_Work to be completed_. Check each line of the material below for the word "navbar". State how many lines have it, and nothing more.

_Record set_.
* * *

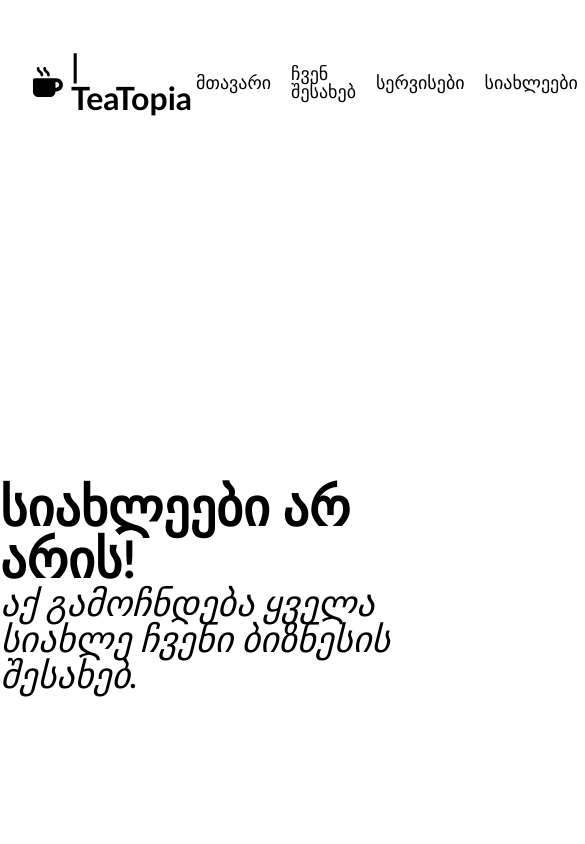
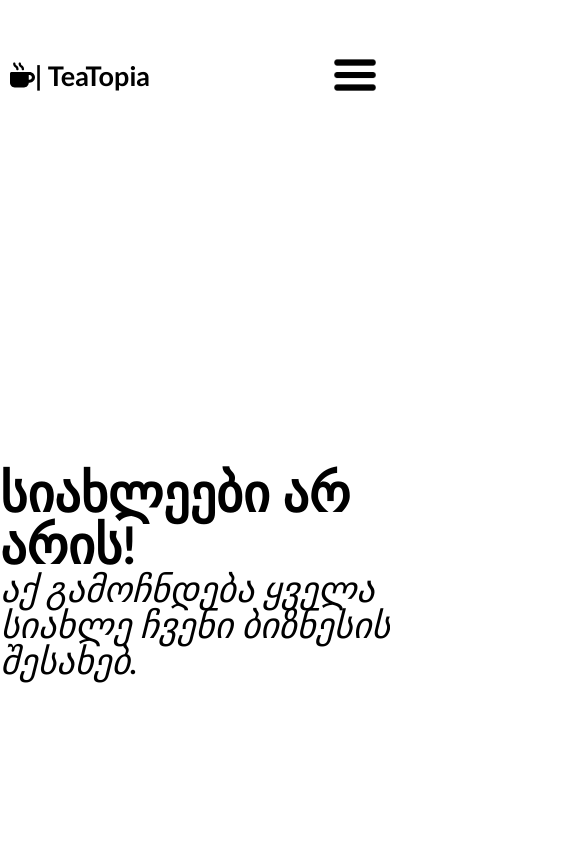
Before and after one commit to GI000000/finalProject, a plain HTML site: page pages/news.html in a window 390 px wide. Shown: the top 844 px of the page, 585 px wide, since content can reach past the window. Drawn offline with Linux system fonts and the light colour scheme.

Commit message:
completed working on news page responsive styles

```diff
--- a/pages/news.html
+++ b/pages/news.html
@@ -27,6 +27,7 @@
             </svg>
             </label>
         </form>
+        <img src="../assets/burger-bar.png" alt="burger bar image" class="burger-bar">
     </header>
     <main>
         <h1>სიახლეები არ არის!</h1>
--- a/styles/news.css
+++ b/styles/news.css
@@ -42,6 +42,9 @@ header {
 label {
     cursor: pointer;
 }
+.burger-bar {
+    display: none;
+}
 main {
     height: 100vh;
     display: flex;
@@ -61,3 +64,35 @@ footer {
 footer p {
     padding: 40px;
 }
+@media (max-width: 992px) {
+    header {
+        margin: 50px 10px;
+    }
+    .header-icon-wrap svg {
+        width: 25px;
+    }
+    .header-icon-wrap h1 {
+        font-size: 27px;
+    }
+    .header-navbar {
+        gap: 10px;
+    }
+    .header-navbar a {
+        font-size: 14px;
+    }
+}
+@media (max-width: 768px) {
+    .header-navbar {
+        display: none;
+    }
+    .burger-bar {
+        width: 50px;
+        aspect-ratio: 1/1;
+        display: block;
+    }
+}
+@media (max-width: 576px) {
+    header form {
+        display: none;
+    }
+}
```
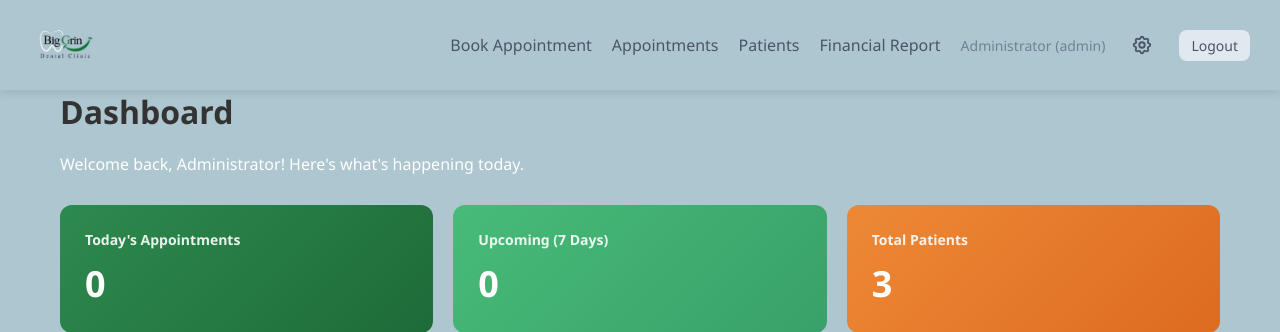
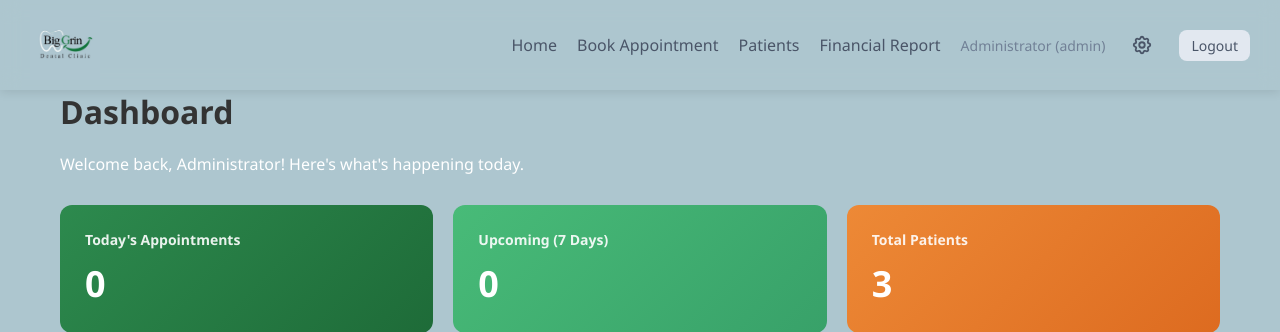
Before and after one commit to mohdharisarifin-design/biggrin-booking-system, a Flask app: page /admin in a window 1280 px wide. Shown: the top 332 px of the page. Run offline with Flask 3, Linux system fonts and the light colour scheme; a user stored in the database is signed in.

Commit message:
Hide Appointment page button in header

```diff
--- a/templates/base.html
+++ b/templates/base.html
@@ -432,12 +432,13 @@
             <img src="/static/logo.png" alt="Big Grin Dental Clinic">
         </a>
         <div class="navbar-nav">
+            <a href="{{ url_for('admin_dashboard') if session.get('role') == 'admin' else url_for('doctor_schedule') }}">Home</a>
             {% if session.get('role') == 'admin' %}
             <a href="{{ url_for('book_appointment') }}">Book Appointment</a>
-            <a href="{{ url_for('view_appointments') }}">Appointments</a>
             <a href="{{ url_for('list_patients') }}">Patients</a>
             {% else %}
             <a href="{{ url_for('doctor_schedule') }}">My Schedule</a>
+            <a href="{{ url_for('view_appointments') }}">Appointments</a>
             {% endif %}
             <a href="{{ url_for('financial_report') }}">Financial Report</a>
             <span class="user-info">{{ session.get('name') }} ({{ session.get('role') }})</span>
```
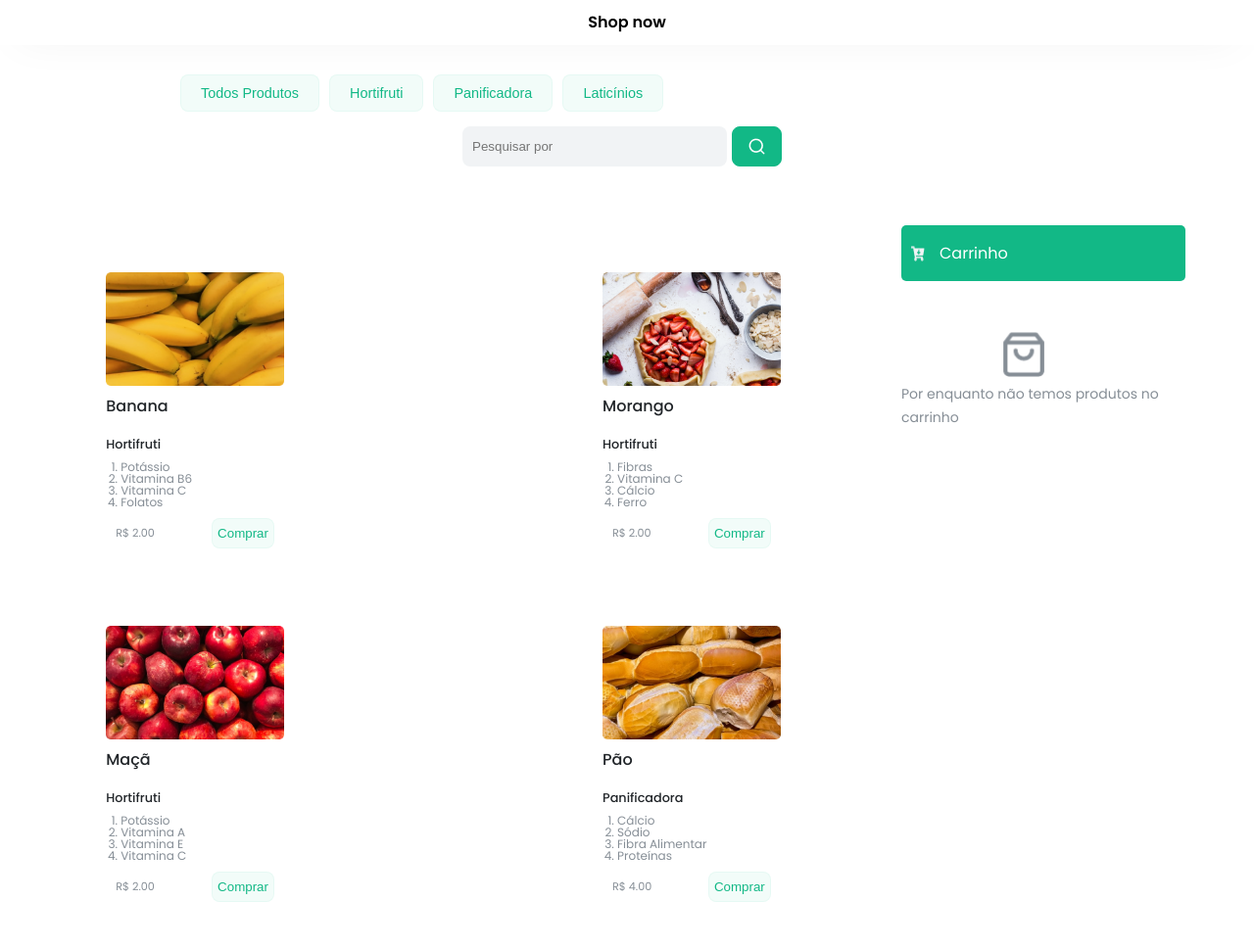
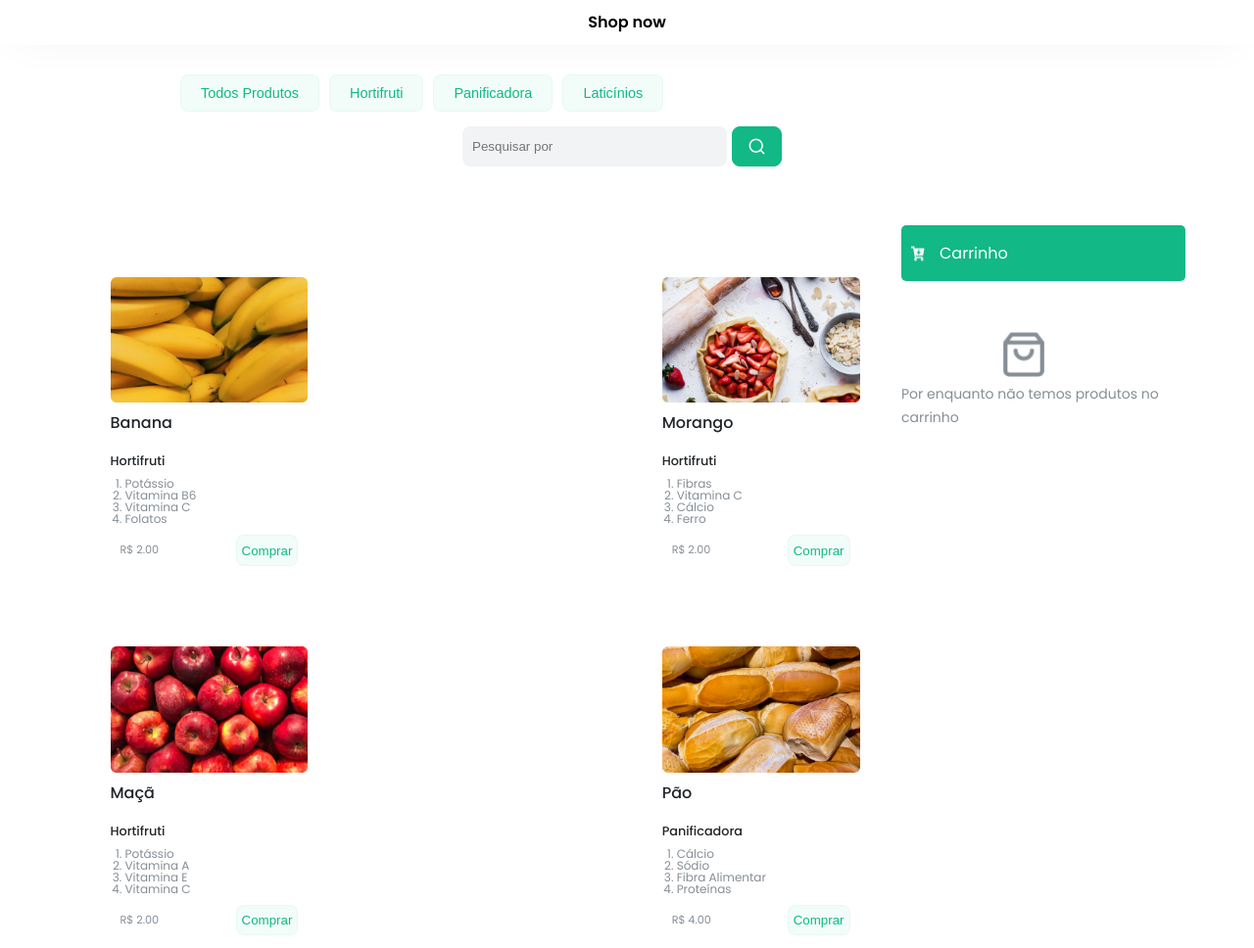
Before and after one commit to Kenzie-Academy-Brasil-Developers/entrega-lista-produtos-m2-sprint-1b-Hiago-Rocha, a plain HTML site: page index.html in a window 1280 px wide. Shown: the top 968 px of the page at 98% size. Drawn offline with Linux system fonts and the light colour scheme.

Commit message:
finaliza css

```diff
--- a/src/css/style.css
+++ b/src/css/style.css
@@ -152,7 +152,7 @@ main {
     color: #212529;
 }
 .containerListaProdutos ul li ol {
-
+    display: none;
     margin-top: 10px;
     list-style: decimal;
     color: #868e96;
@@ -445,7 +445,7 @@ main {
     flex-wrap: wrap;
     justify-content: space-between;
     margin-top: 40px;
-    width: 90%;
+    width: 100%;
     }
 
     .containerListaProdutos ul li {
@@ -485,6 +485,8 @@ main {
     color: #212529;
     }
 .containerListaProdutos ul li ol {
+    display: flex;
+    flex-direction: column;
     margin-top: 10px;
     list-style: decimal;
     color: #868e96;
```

* * *

_Problem solution_. 4